The Equality Act 2010 allows for a claim of direct discrimination because of someone else’s disability, known as discrimination by association. In Bennett v Mitac Europe Ltd, the Employment Appeal Tribunal (EAT) held that the tribunal had failed to properly analyse some of the company’s stereotypical assumptions about a disabled employee which could have constituted direct discrimination.
Mr Bennett was the UK sales manager for Mitac alongside the sales and marketing director, Stuart Balaam. Both started work for the company in March 2018. In April 2018, Mr Balaam had a heart attack and during various tests, a growth was found on one of his kidneys. On 7 August, he was told he had cancer and would need an operation.
A couple of days after he had his heart attack, one of the senior managers, Mr Chang, expressed concerns about “personnel issues” in the UK. Then, in mid-August, as a result of concerns about the performance of the business in the UK, Mr Chang was involved in discussions about the possibility of dismissing Mr Balaam and some or all of the UK sales team, but in the end they were retained.
Concerns about the performance of the two men continued and it was decided towards the end of August that their probation periods should be extended. There was then a “volte face” on 3 September, following an email from Mr Chang, at which point both men were dismissed for “poor performance”.
Mr Bennett lodged a claim of direct disability discrimination which he argued was “because of” Mr Balaam’s disability, often referred to as “discrimination by association”.
The tribunal first had to consider whether the two dismissals were “because of” Mr Balaam’s disability or because of a genuine belief in the poor performance of both men. It concluded that as some of the facts indicated that the dismissals might have something to do with his manager’s disability, the burden of proof shifted to the company to prove it had not discriminated against Mr Bennett.
The tribunal then concluded that although the company had failed to make allowances for the possible effects of the cancer on Mr Balaam’s past performance, overall, the evidence showed that he was dismissed for poor performance. In relation to his future performance, the tribunal acknowledged that Mr Chang had taken this into account when he referred to “personnel issues”, but this did not constitute direct discrimination.
Given the significant concerns that the company had expressed about Mr Bennett’s competence, the tribunal concluded that he was also dismissed because of his poor performance and not because of Mr Balaam’s disability.
The EAT was critical of the tribunal for failing to analyse what Mr Chang had meant when he referred to “personnel issues” in the UK after being informed of Mr Balaam’s ill health. Indeed, his comment that the company could not continue to change personnel without affecting sales indicated that the “personnel issue” was a reference to the impact of Mr Balaam’s ill health on future sales.
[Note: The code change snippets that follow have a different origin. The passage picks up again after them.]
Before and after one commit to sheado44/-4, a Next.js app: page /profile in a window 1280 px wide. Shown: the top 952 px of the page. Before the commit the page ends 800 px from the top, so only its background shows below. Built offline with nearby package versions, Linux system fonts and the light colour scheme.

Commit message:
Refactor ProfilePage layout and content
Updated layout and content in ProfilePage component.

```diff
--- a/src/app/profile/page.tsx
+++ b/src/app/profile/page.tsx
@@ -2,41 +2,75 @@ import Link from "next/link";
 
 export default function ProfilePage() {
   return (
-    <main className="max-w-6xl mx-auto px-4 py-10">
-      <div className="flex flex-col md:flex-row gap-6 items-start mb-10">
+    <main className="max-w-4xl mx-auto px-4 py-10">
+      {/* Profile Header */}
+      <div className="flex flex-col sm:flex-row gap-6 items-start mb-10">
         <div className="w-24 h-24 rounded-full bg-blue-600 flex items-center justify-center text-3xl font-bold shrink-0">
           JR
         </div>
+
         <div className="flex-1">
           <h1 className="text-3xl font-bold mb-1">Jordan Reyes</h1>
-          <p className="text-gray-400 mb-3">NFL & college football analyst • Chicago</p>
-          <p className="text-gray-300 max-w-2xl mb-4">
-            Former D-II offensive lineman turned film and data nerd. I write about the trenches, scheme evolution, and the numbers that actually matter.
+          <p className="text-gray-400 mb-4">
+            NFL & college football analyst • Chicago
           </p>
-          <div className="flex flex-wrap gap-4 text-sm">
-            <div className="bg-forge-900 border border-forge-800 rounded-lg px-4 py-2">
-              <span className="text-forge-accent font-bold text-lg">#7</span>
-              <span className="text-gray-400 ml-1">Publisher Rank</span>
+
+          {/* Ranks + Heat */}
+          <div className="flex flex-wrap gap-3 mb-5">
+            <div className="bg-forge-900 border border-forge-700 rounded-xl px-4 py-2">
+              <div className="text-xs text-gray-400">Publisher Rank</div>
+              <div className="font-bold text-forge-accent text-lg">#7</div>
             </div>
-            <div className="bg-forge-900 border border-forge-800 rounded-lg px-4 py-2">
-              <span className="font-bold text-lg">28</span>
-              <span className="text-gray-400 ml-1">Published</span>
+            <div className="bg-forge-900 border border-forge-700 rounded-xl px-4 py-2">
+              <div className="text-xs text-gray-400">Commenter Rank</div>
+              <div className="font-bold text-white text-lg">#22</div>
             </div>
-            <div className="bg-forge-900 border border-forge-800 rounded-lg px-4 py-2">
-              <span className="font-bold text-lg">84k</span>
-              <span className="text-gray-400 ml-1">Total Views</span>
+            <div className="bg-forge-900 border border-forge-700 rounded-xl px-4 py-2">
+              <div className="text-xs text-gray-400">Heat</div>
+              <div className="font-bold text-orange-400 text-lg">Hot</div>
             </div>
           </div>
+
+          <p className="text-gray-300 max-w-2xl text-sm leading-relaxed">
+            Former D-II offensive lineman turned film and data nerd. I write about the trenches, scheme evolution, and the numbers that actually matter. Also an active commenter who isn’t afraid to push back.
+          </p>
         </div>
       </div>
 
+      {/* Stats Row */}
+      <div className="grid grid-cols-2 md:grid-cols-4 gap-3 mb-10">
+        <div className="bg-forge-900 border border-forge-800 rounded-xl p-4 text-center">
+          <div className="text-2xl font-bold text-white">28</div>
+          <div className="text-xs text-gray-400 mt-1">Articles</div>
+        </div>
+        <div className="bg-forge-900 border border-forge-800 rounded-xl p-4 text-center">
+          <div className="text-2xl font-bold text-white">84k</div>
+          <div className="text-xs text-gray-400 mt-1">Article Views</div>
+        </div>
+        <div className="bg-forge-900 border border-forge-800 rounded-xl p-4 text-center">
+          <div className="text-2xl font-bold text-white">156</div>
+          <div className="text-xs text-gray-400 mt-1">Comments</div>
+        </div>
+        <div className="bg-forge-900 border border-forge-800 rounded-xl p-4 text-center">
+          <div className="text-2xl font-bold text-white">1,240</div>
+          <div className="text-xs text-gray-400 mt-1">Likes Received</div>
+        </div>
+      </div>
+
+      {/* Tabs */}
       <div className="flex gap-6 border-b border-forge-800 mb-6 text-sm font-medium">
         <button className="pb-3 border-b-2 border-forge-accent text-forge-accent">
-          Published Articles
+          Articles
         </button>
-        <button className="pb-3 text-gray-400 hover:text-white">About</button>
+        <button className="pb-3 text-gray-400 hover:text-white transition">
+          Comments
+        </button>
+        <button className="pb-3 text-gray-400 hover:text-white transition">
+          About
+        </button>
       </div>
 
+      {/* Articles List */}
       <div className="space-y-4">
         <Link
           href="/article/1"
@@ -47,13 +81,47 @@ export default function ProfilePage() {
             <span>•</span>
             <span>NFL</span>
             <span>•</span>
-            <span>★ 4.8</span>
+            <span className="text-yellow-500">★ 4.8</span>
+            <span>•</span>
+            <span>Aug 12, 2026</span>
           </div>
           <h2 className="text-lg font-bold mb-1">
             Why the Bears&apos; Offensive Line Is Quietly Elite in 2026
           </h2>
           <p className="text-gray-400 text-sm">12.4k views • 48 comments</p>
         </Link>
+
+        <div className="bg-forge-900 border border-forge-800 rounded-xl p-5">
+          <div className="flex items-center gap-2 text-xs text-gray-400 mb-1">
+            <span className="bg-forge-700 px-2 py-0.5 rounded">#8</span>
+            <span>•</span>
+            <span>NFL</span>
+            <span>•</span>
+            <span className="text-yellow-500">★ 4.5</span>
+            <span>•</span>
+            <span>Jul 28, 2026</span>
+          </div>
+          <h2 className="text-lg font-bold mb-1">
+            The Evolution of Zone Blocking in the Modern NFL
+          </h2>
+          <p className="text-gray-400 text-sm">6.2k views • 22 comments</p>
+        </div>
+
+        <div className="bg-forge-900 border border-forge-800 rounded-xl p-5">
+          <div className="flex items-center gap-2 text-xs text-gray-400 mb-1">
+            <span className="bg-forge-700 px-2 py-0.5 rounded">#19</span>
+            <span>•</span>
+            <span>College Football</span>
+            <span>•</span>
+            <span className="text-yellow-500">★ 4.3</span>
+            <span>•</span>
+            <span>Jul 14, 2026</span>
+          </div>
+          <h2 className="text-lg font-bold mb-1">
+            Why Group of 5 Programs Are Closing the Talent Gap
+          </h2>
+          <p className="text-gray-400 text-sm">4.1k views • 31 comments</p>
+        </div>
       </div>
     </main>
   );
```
It also criticised the tribunal for not asking why Mr Chang had not been called to give evidence, not least because the absence of overt evidence of discrimination generally means that the decision taker’s evidence is likely to be important. Where no reason or an unconvincing reason is given for their absence, it is particularly important to carefully analyse the evidence to determine whether, on the balance of probabilities, it is sufficiently cogent to prove that the protected characteristic was not a material factor in the decision taken. The EAT also reminded tribunals of the possibility that a party might choose not to call a witness because their evidence would be damaging, particularly where the party was reluctant to explain their non-appearance.
The EAT further held that the tribunal failed to appreciate that even when there were genuine concerns about the performance of Mr Balaam and Mr Bennett, this did not mean that Mr Balaam’s disability could not have been a material factor in the decision to dismiss the claimant.
Although the tribunal held that this was unfavourable treatment because of something arising from disability, the EAT held that, on the contrary this type of stereotypical assumption could amount to direct discrimination. Having made this error, the tribunal then concluded that Mr Balaam would not have a good claim of direct disability discrimination, whereas on its own analysis he probably did.
The EAT therefore determined that the employer had not discharged the burden of proof to establish that Mr Bennett was not subject to direct discrimination because of Mr Balaam’s disability.
Finally, the EAT held that it is not necessary for a person to have a medical diagnosis for a condition such as cancer to be deemed disabled. The question is whether, as a matter of fact, the person had cancer. However, it acknowledged that without a diagnosis, it might be difficult for the individual to prove they have cancer.
It remitted the case to a newly constituted tribunal for reconsideration of the issues.
It is unusual to come across a decision on the issue of associative discrimination and given that those who discriminate rarely admit to it, building a case is challenging. This is therefore a useful case on the scope of protection available under the Equality Act 2010. It highlights the importance of carefully scrutinising the reasons given by the decision maker and the scope for trade union reps to ask decision makers to give evidence at the appeal stage of any internal procedure so that the tribunal’s attention can be drawn to their not having done so if no reasonable explanation is offered.